Your instructions:
Your answer must be the full listing, reproduced exactly.

* * * * *

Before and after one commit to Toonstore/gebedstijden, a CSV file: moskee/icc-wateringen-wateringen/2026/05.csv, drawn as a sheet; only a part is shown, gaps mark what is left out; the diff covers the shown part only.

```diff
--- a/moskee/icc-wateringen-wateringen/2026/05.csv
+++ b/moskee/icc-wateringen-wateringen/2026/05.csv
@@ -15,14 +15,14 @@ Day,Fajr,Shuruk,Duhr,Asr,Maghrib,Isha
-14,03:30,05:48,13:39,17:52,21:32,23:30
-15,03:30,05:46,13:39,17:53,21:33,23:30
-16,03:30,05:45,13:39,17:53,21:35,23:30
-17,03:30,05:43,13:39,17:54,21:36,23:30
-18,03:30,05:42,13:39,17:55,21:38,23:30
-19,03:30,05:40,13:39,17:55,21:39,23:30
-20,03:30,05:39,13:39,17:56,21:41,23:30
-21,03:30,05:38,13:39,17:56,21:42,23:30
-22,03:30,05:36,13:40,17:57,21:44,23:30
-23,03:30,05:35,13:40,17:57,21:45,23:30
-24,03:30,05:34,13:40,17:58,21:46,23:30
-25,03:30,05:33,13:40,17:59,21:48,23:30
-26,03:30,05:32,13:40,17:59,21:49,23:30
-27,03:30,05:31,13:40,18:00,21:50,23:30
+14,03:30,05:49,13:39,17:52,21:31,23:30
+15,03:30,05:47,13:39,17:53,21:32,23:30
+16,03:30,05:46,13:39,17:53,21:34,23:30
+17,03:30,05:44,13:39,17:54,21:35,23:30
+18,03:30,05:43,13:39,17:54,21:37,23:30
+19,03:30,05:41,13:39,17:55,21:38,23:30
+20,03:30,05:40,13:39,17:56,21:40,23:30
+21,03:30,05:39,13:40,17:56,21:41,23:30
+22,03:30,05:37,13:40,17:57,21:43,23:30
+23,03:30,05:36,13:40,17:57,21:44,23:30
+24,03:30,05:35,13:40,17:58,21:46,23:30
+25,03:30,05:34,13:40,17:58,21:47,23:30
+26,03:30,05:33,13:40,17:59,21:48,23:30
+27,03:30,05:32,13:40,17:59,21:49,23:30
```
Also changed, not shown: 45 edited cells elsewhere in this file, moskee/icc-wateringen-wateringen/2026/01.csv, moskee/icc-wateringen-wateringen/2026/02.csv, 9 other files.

* * * * *

Answer box:
Before and after one commit to Toonstore/gebedstijden, a CSV file: moskee/icc-wateringen-wateringen/2026/05.csv, drawn as a sheet; only a part is shown, gaps mark what is left out; the diff covers the shown part only.

```diff
--- a/moskee/icc-wateringen-wateringen/2026/05.csv
+++ b/moskee/icc-wateringen-wateringen/2026/05.csv
@@ -15,14 +15,14 @@ Day,Fajr,Shuruk,Duhr,Asr,Maghrib,Isha
-14,03:30,05:48,13:39,17:52,21:32,23:30
-15,03:30,05:46,13:39,17:53,21:33,23:30
-16,03:30,05:45,13:39,17:53,21:35,23:30
-17,03:30,05:43,13:39,17:54,21:36,23:30
-18,03:30,05:42,13:39,17:55,21:38,23:30
-19,03:30,05:40,13:39,17:55,21:39,23:30
-20,03:30,05:39,13:39,17:56,21:41,23:30
-21,03:30,05:38,13:39,17:56,21:42,23:30
-22,03:30,05:36,13:40,17:57,21:44,23:30
-23,03:30,05:35,13:40,17:57,21:45,23:30
-24,03:30,05:34,13:40,17:58,21:46,23:30
-25,03:30,05:33,13:40,17:59,21:48,23:30
-26,03:30,05:32,13:40,17:59,21:49,23:30
-27,03:30,05:31,13:40,18:00,21:50,23:30
+14,03:30,05:49,13:39,17:52,21:31,23:30
+15,03:30,05:47,13:39,17:53,21:32,23:30
+16,03:30,05:46,13:39,17:53,21:34,23:30
+17,03:30,05:44,13:39,17:54,21:35,23:30
+18,03:30,05:43,13:39,17:54,21:37,23:30
+19,03:30,05:41,13:39,17:55,21:38,23:30
+20,03:30,05:40,13:39,17:56,21:40,23:30
+21,03:30,05:39,13:40,17:56,21:41,23:30
+22,03:30,05:37,13:40,17:57,21:43,23:30
+23,03:30,05:36,13:40,17:57,21:44,23:30
+24,03:30,05:35,13:40,17:58,21:46,23:30
+25,03:30,05:34,13:40,17:58,21:47,23:30
+26,03:30,05:33,13:40,17:59,21:48,23:30
+27,03:30,05:32,13:40,17:59,21:49,23:30
```
Also changed, not shown: 45 edited cells elsewhere in this file, moskee/icc-wateringen-wateringen/2026/01.csv, moskee/icc-wateringen-wateringen/2026/02.csv, 9 other files.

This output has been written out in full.